Mice in old terraced houses
By the webmaster’s mother, 1906-2002
Why it was common for old terraced houses to have mice
A problem with the long rows of Victorian-style terraces was that it was so easy for mice to move from one to another of the houses. It only took one household to be not particularly careful with food for mice to be attracted in.
Once in, they had the whole run of the terrace block. When I was a child living on the Edmonton Huxley Estate in the early 1900s, there were of course no fridges to lock away food, so I suppose that it was understandable that some people left odd bits of food lying around rather than going out into the garden to the dustbin or meat safe.
When mice were most active

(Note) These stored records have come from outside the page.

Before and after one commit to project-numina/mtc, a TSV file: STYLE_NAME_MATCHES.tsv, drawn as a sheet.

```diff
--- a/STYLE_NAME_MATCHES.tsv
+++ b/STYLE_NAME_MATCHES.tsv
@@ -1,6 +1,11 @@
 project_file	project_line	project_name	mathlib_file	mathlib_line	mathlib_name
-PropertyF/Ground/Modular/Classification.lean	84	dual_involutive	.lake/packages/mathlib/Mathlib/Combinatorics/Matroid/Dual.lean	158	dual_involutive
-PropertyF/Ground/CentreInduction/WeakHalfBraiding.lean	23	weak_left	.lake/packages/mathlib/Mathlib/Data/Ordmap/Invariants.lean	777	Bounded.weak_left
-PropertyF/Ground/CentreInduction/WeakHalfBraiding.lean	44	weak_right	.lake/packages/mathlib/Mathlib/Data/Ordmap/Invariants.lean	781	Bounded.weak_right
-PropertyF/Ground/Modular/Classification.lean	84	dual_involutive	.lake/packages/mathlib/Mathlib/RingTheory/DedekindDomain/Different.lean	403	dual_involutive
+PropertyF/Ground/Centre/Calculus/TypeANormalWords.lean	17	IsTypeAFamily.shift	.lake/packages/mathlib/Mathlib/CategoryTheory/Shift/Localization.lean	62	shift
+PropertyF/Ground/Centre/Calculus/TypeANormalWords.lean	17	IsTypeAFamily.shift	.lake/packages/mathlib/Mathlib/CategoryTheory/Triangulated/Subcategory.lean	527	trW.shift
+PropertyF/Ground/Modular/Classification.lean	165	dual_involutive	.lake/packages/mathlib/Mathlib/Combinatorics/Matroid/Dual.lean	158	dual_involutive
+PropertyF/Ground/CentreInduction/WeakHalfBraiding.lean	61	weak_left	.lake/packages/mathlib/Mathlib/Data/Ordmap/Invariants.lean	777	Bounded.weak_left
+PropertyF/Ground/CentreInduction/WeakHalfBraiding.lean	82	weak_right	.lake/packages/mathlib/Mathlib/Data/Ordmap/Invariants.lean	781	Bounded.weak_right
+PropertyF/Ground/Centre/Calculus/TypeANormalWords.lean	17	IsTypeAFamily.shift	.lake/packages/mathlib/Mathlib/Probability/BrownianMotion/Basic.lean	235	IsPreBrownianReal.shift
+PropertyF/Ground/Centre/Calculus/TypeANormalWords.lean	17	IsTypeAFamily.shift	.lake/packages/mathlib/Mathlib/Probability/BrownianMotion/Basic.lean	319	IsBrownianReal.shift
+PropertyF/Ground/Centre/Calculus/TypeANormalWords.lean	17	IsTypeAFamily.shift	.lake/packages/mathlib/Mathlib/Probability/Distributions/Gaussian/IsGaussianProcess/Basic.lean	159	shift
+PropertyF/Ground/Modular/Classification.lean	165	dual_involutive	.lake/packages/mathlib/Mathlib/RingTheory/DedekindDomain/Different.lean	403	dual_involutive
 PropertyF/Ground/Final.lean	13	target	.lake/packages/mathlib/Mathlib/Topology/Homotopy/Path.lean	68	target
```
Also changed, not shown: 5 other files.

Sometimes we saw the odd mouse run across the room, but it was at night while we children were in bed that the mice were most active. It was quite common to hear them scampering around.
My mother told us that once when she was washing the floor in daytime with the usual bucket of soapy water and a scrubbing brush, she was called away by a knock at the door. When she got back she felt something in the bucket, and thought, "What's this?". When she pulled it out, she found that it was a drowned mouse. This must have been particularly unpleasant for her because she would have been using her bare hands as there were no rubber gloves.
What was bad about mice in the home
Mice were dirty creatures. They left their droppings around and the nibbled at food leaving it contaminated and messy. What was more, they were frightening because they could move so quickly. You would have to see a mouse scampering across a room to believe how quickly they could move.
How we trapped and disposed of mice
When we knew that there was a mouse in the house, my father would set mousetraps bated with cheese. The cheese of course was Cheddar because there was nothing else, and it accordingly earned the nickname of 'mousetrap cheese'.
The design of the mousetraps doesn't seem to have changed over the years - and it was very effective. I was pleased, though, that I never had to empty the traps and dispose of the dead mice. I think my father wrapped the dead mice in newspaper and put them in the dustbin.
Incidentally I never saw a mouse-hole of the sort shown in cartoons. The mice just seemed to find cracks that we didn't know we had.